INFORMATION GIVEN below:

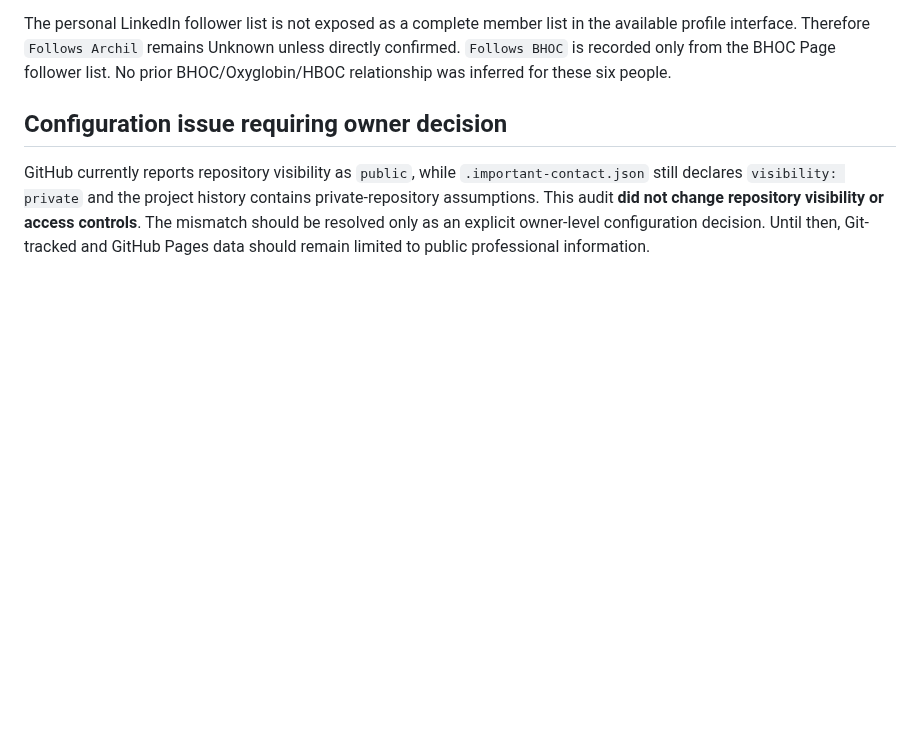
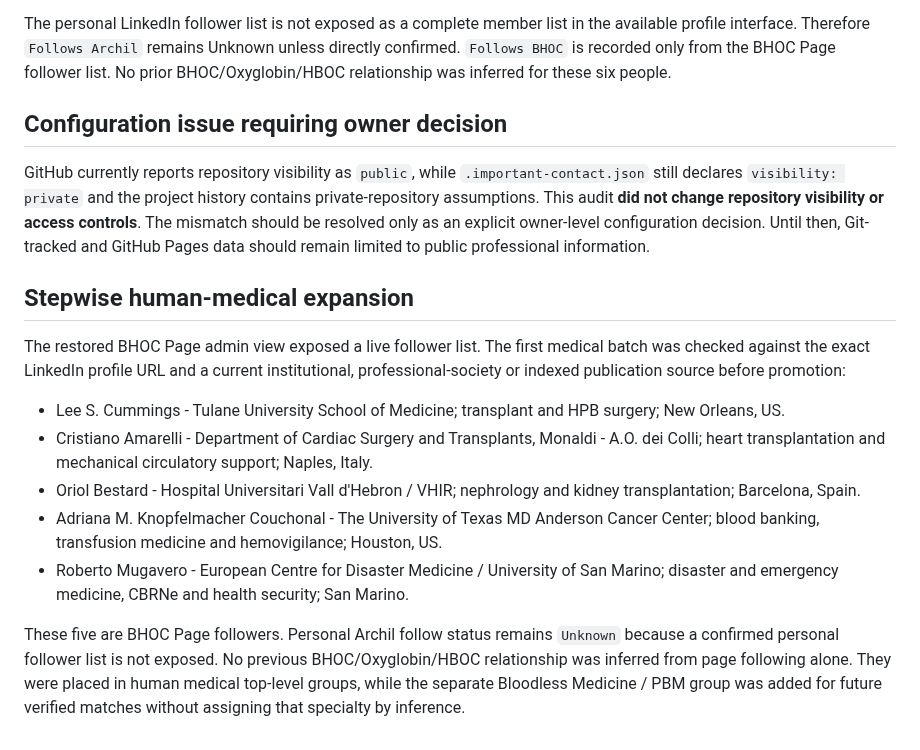
Before and after one commit to ArchilJali/Important-Contact, a Markdown page: veterinary/AUDIT-2026-09-06.md, the part around the change. Rendered like a GitHub page; blank space fills up the shorter version.

Commit message:
Add verified human medical contact batch and direction groups

```diff
--- a/veterinary/AUDIT-2026-09-06.md
+++ b/veterinary/AUDIT-2026-09-06.md
@@ -91,3 +91,16 @@ The personal LinkedIn follower list is not exposed as a complete member list in
 ## Configuration issue requiring owner decision
 
 GitHub currently reports repository visibility as `public`, while `.important-contact.json` still declares `visibility: private` and the project history contains private-repository assumptions. This audit **did not change repository visibility or access controls**. The mismatch should be resolved only as an explicit owner-level configuration decision. Until then, Git-tracked and GitHub Pages data should remain limited to public professional information.
+
+
+## Stepwise human-medical expansion
+
+The restored BHOC Page admin view exposed a live follower list. The first medical batch was checked against the exact LinkedIn profile URL and a current institutional, professional-society or indexed publication source before promotion:
+
+- Lee S. Cummings - Tulane University School of Medicine; transplant and HPB surgery; New Orleans, US.
+- Cristiano Amarelli - Department of Cardiac Surgery and Transplants, Monaldi - A.O. dei Colli; heart transplantation and mechanical circulatory support; Naples, Italy.
+- Oriol Bestard - Hospital Universitari Vall d'Hebron / VHIR; nephrology and kidney transplantation; Barcelona, Spain.
+- Adriana M. Knopfelmacher Couchonal - The University of Texas MD Anderson Cancer Center; blood banking, transfusion medicine and hemovigilance; Houston, US.
+- Roberto Mugavero - European Centre for Disaster Medicine / University of San Marino; disaster and emergency medicine, CBRNe and health security; San Marino.
+
+These five are BHOC Page followers. Personal Archil follow status remains `Unknown` because a confirmed personal follower list is not exposed. No previous BHOC/Oxyglobin/HBOC relationship was inferred from page following alone. They were placed in human medical top-level groups, while the separate Bloodless Medicine / PBM group was added for future verified matches without assigning that specialty by inference.
```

End of INFORMATION GIVEN.

WHAT NEEDS TO BE DONE: What the answer needs is every record above, exactly as written, and no pictures.

RESPONSE TO THIS EXERCISE:
Before and after one commit to ArchilJali/Important-Contact, a Markdown page: veterinary/AUDIT-2026-09-06.md, the part around the change. Rendered like a GitHub page; blank space fills up the shorter version.

Commit message:
Add verified human medical contact batch and direction groups

```diff
--- a/veterinary/AUDIT-2026-09-06.md
+++ b/veterinary/AUDIT-2026-09-06.md
@@ -91,3 +91,16 @@ The personal LinkedIn follower list is not exposed as a complete member list in
 ## Configuration issue requiring owner decision
 
 GitHub currently reports repository visibility as `public`, while `.important-contact.json` still declares `visibility: private` and the project history contains private-repository assumptions. This audit **did not change repository visibility or access controls**. The mismatch should be resolved only as an explicit owner-level configuration decision. Until then, Git-tracked and GitHub Pages data should remain limited to public professional information.
+
+
+## Stepwise human-medical expansion
+
+The restored BHOC Page admin view exposed a live follower list. The first medical batch was checked against the exact LinkedIn profile URL and a current institutional, professional-society or indexed publication source before promotion:
+
+- Lee S. Cummings - Tulane University School of Medicine; transplant and HPB surgery; New Orleans, US.
+- Cristiano Amarelli - Department of Cardiac Surgery and Transplants, Monaldi - A.O. dei Colli; heart transplantation and mechanical circulatory support; Naples, Italy.
+- Oriol Bestard - Hospital Universitari Vall d'Hebron / VHIR; nephrology and kidney transplantation; Barcelona, Spain.
+- Adriana M. Knopfelmacher Couchonal - The University of Texas MD Anderson Cancer Center; blood banking, transfusion medicine and hemovigilance; Houston, US.
+- Roberto Mugavero - European Centre for Disaster Medicine / University of San Marino; disaster and emergency medicine, CBRNe and health security; San Marino.
+
+These five are BHOC Page followers. Personal Archil follow status remains `Unknown` because a confirmed personal follower list is not exposed. No previous BHOC/Oxyglobin/HBOC relationship was inferred from page following alone. They were placed in human medical top-level groups, while the separate Bloodless Medicine / PBM group was added for future verified matches without assigning that specialty by inference.
```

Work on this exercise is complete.